What the task asks: Lines in the listing below containing the string "demo" are to be identified and copied.

Data for this task:

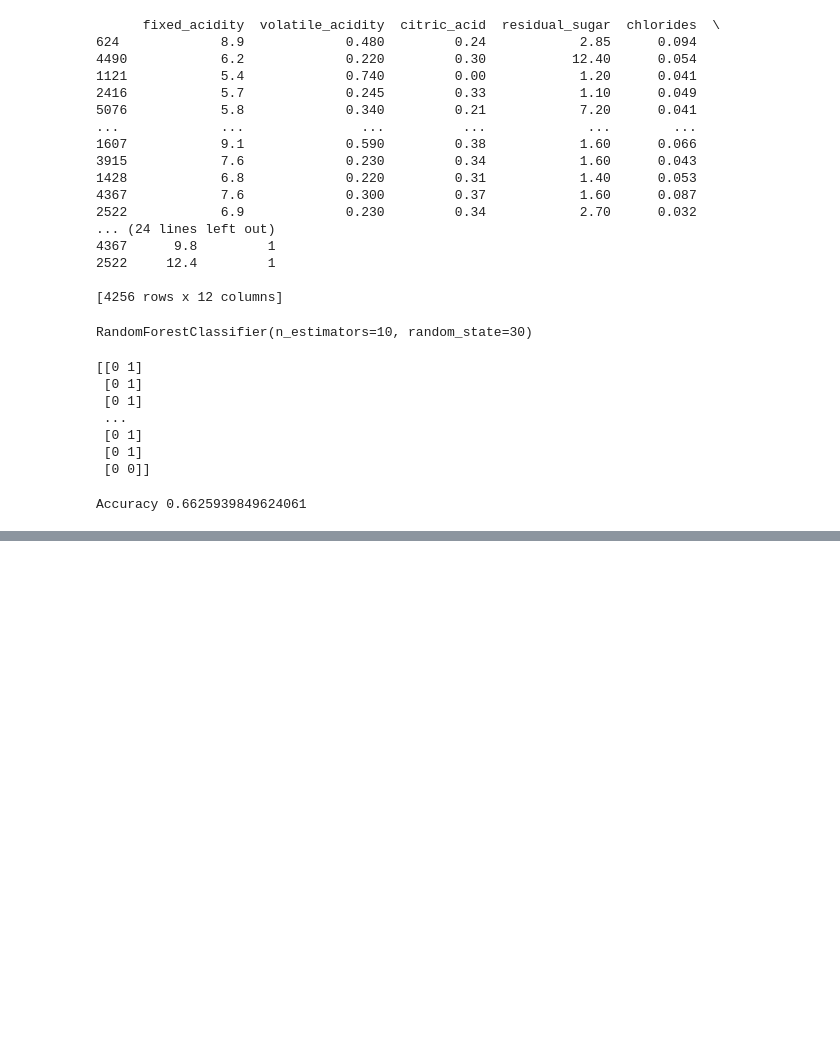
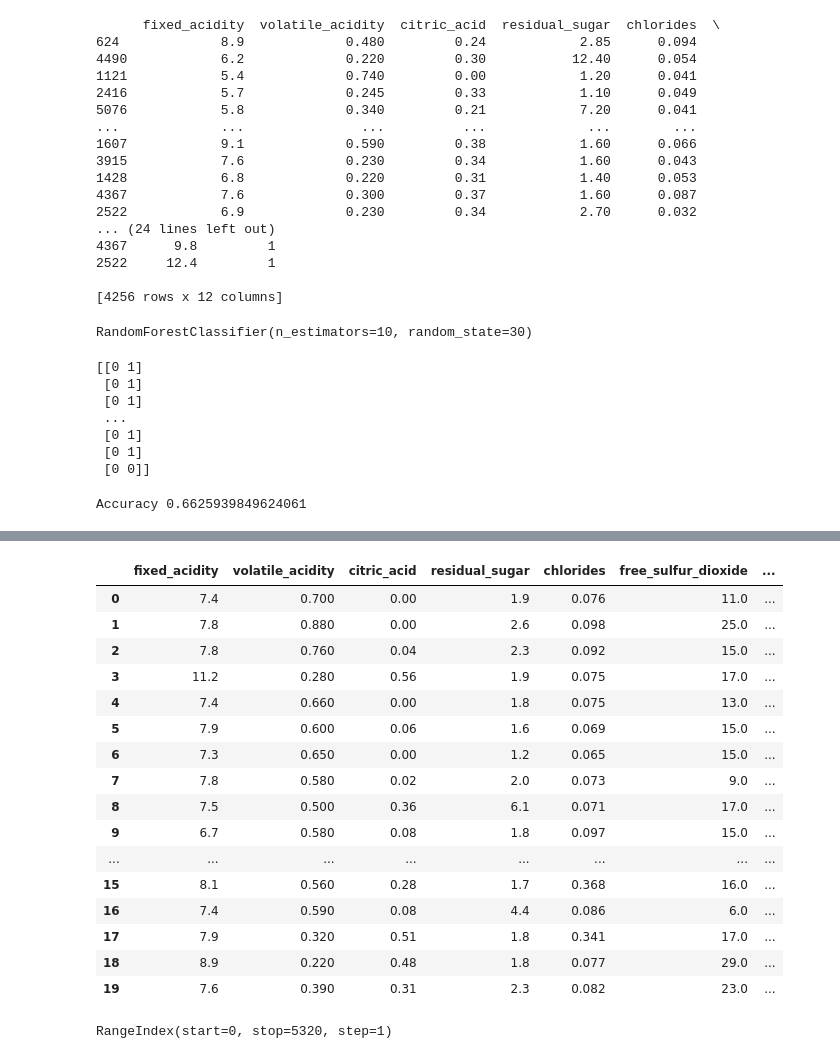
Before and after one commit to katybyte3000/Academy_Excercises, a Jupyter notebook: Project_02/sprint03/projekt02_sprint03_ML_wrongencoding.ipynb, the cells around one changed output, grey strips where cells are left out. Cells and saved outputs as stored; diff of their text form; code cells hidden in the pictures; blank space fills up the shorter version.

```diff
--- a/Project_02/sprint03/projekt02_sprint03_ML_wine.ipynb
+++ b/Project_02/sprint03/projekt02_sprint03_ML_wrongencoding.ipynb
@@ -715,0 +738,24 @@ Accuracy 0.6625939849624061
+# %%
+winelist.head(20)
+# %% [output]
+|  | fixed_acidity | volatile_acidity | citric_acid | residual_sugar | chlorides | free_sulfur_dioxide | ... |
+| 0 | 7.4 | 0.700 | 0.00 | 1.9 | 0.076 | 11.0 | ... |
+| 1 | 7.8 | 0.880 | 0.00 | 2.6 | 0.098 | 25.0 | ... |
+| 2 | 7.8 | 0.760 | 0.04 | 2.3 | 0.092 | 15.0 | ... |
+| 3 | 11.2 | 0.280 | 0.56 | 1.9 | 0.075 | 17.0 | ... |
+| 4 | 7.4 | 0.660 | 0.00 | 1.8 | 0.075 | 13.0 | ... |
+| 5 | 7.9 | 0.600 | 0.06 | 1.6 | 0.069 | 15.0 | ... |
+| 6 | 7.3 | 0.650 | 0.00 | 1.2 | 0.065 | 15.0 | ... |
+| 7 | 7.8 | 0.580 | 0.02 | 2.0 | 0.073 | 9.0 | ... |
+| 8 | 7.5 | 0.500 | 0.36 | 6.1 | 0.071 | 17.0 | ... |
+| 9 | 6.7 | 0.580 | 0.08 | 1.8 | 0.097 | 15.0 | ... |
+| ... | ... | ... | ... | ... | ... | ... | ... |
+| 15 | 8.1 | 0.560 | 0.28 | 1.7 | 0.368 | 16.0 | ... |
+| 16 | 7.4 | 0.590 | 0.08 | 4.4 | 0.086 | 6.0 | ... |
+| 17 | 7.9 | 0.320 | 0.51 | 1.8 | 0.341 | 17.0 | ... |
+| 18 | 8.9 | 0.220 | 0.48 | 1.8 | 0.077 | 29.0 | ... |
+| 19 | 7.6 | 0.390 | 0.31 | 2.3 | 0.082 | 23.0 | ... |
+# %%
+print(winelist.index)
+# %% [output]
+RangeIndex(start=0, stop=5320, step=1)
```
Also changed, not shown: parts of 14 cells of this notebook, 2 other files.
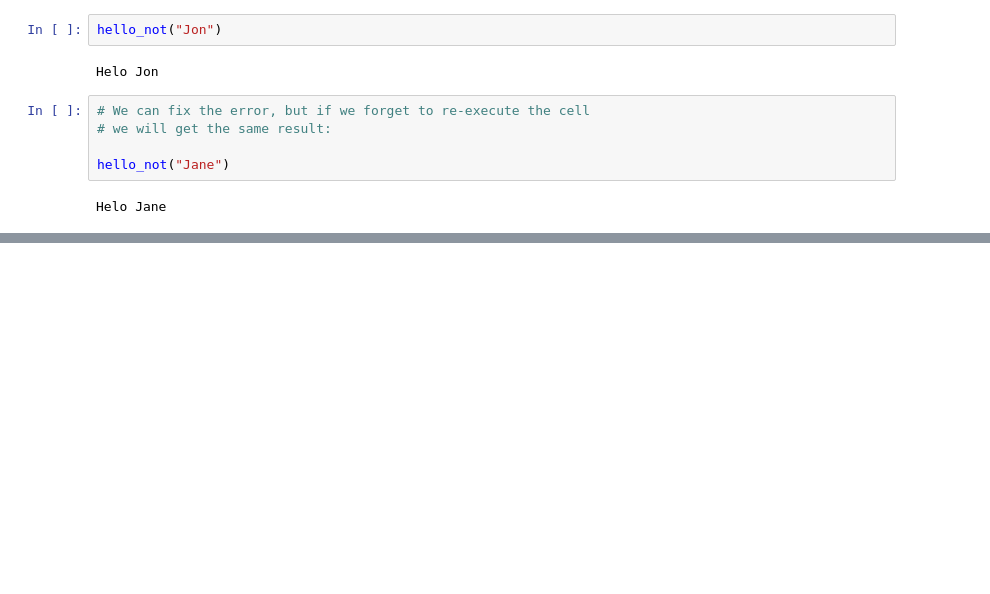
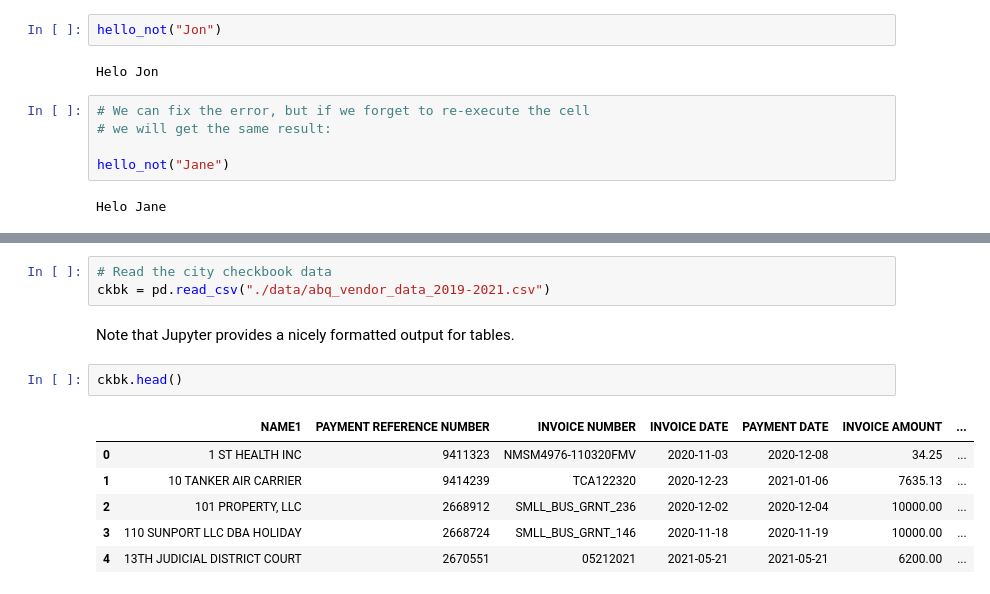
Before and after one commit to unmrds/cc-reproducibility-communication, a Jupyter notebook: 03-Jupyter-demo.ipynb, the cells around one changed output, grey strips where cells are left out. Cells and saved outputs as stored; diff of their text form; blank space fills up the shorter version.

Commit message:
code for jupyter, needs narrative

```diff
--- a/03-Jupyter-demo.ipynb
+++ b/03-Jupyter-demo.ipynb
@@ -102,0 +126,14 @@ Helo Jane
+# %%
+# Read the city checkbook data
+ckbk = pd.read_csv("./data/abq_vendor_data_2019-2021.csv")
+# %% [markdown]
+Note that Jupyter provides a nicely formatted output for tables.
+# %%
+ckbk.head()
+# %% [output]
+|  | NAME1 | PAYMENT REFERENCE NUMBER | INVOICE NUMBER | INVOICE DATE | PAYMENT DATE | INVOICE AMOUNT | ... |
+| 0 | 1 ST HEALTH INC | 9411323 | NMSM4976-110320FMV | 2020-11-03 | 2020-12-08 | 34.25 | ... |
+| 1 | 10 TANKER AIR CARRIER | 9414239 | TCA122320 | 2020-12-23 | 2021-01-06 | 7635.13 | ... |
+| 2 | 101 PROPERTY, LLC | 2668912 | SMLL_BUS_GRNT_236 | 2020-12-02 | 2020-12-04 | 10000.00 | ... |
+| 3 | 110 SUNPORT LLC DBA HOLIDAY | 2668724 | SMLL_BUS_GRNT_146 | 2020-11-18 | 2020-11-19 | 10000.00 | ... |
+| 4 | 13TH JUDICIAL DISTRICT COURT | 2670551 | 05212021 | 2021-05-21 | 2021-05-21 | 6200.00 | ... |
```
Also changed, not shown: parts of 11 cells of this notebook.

Exercise answer:
Before and after one commit to unmrds/cc-reproducibility-communication, a Jupyter notebook: 03-Jupyter-demo.ipynb, the cells around one changed output, grey strips where cells are left out. Cells and saved outputs as stored; diff of their text form; blank space fills up the shorter version.
--- a/03-Jupyter-demo.ipynb
+++ b/03-Jupyter-demo.ipynb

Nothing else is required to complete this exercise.